“I knew about inequality. Of course I did. As journalist and editor I read and write about people whose daily lives are very different to mine. I did not feel the difference in my guts before.”
People want to get out of the cities. Instead of denouncing them and locking the toilets, Scotland should grasp the opportunity to extend environmental education and affordable camping facilities to all who need them.
“This lack of economic engagement by senior SNP Ministers remains a weakness for the independence message on the economy.
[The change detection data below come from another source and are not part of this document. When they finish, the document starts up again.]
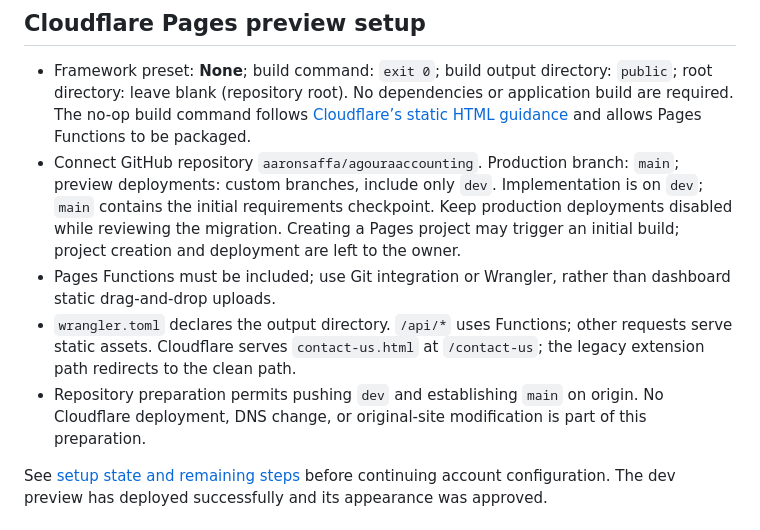
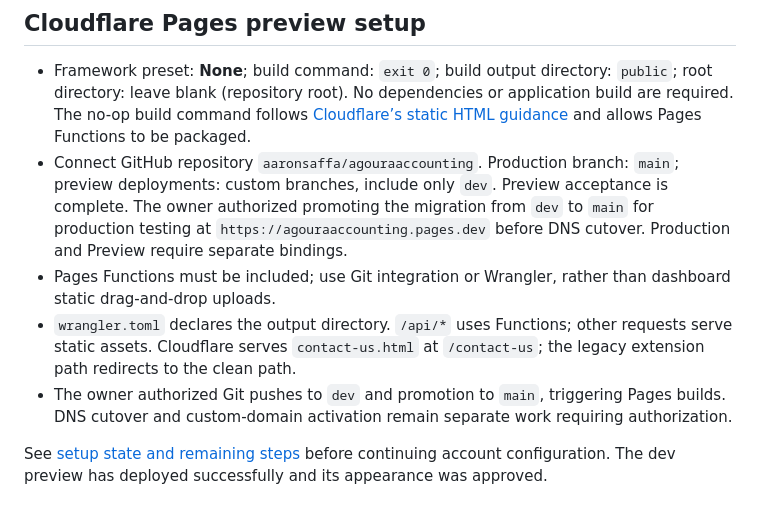
Before and after one commit to aaronsaffa/agouraaccounting, a Markdown page: README.md, the part around the change. Rendered like a GitHub page.

Commit message:
Record production configuration and authorized pre-DNS promotion

```diff
--- a/README.md
+++ b/README.md
@@ -21,10 +21,10 @@ Stop the static preview first to free the port. Configure local bindings in igno
 ## Cloudflare Pages preview setup
 
 - Framework preset: **None**; build command: `exit 0`; build output directory: `public`; root directory: leave blank (repository root). No dependencies or application build are required. The no-op build command follows [Cloudflare’s static HTML guidance](https://developers.cloudflare.com/pages/framework-guides/deploy-anything/) and allows Pages Functions to be packaged.
-- Connect GitHub repository `aaronsaffa/agouraaccounting`. Production branch: `main`; preview deployments: custom branches, include only `dev`. Implementation is on `dev`; `main` contains the initial requirements checkpoint. Keep production deployments disabled while reviewing the migration. Creating a Pages project may trigger an initial build; project creation and deployment are left to the owner.
+- Connect GitHub repository `aaronsaffa/agouraaccounting`. Production branch: `main`; preview deployments: custom branches, include only `dev`. Preview acceptance is complete. The owner authorized promoting the migration from `dev` to `main` for production testing at `https://agouraaccounting.pages.dev` before DNS cutover. Production and Preview require separate bindings.
 - Pages Functions must be included; use Git integration or Wrangler, rather than dashboard static drag-and-drop uploads.
 - `wrangler.toml` declares the output directory. `/api/*` uses Functions; other requests serve static assets. Cloudflare serves `contact-us.html` at `/contact-us`; the legacy extension path redirects to the clean path.
-- Repository preparation permits pushing `dev` and establishing `main` on origin. No Cloudflare deployment, DNS change, or original-site modification is part of this preparation.
+- The owner authorized Git pushes to `dev` and promotion to `main`, triggering Pages builds. DNS cutover and custom-domain activation remain separate work requiring authorization.
 
 See [setup state and remaining steps](docs/SETUP.md) before continuing account configuration. The dev preview has deployed successfully and its appearance was approved.
 
```
Also changed, not shown: docs/SETUP.md (+17 -11 lines).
Such a policy vacuum in a key area of the independence debate may be manageable when minds are focussed elsewhere but if a Second Referendum were to become a reality then it would soon turn into a significant weak point in the pro-independence argument.”
“But GERS does provide an accurate picture of where Scotland is in 2020. So, in doing so, today’s numbers set the starting point for a discussion about the choices and challenges that need to be addressed by those advocating independence or new fiscal arrangements.”
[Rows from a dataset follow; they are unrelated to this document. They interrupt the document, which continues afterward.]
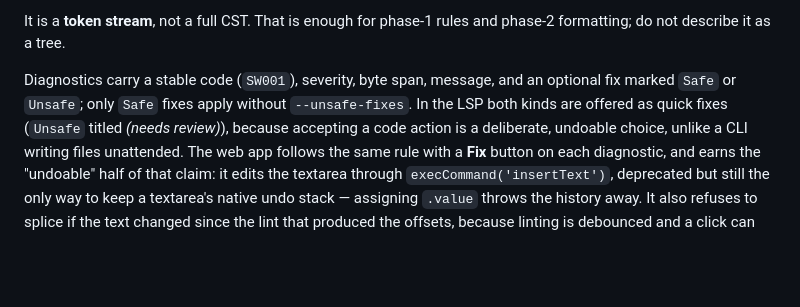
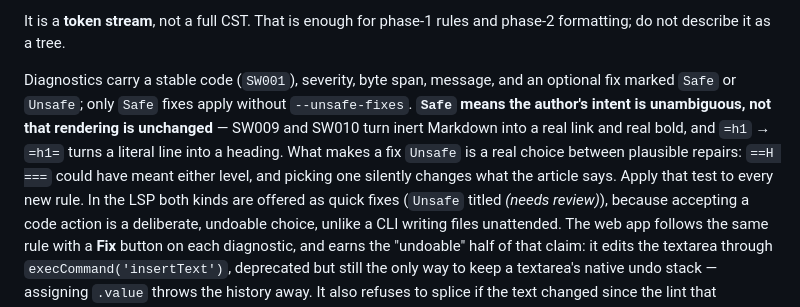
Before and after one commit to thunderbird/sumo-linter, a Markdown page: CLAUDE.md, the part around the change. GitHub-like rendering; blank space fills up the shorter version.

Commit message:
Write down what makes a fix Safe rather than Unsafe
The distinction was only recorded per-rule, which reads as "Safe fixes do
not change rendering" — and that is not what any of them do. SW009 and
SW010 turn inert Markdown into a real link and real bold; the new SW005
fix turns a literal line into a heading. The test is whether the author's
intent is a guess, so state it once as the rule for future rules.

Co-Authored-By: Claude Opus 5 (1M context) <noreply@anthropic.com>

```diff
--- a/CLAUDE.md
+++ b/CLAUDE.md
@@ -158,7 +158,12 @@ It is a **token stream**, not a full CST. That is enough for phase-1 rules and p
 formatting; do not describe it as a tree.
 
 Diagnostics carry a stable code (`SW001`), severity, byte span, message, and an optional
-fix marked `Safe` or `Unsafe`; only `Safe` fixes apply without `--unsafe-fixes`. In the LSP
+fix marked `Safe` or `Unsafe`; only `Safe` fixes apply without `--unsafe-fixes`. **`Safe`
+means the author's intent is unambiguous, not that rendering is unchanged** — SW009 and
+SW010 turn inert Markdown into a real link and real bold, and `=h1` → `=h1=` turns a
+literal line into a heading. What makes a fix `Unsafe` is a real choice between plausible
+repairs: `==H ===` could have meant either level, and picking one silently changes what the
+article says. Apply that test to every new rule. In the LSP
 both kinds are offered as quick fixes (`Unsafe` titled *(needs review)*), because accepting
 a code action is a deliberate, undoable choice, unlike a CLI writing files unattended. The
 web app follows the same rule with a **Fix** button on each diagnostic, and earns the
```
Theatre and all performing arts are in crisis. We can, and must, get into the habit of paying for online culture, just as we would if we were attending the event in real life.
‘.Like the Bourbons, the Conservatives have learned nothing, and forgotten nothing. But Labour are in danger of the same. Time is running out for a reasonably well developed alternative option that might be included in a future referendum. Not only would this enrich a stale debate but would allow Labour to escape the potentially lethal embrace of working with the Tories again.’
‘The potential shorter and longer-term economic transition and structural change Scotland faces as an independent state within the EU, while rUK is outside post-Brexit, needs careful economic analysis and an understanding of likely costs and benefits. What it does not need is a studied looking away from the challenging economics of a Scotland-rUK border.’
‘It’s right that we do not forget that the objective of protecting the NHS in Scotland resulted in people being denied essential care for non-COVID-19 conditions nor the mistakes made in respect of care homes…But the drawing of comparisons is not a political debating ploy. It is essential to our safety.’
‘Douglas Ross’s challenge as leader then is clear. He will have to convince the electorate that he looks at Holyrood in the same way as they do: as a place where things can and should be achieved and decided, rather than a pitstop on the way to something better. It’s just a shame he’ll have to wait until after the election before he can even make a start.’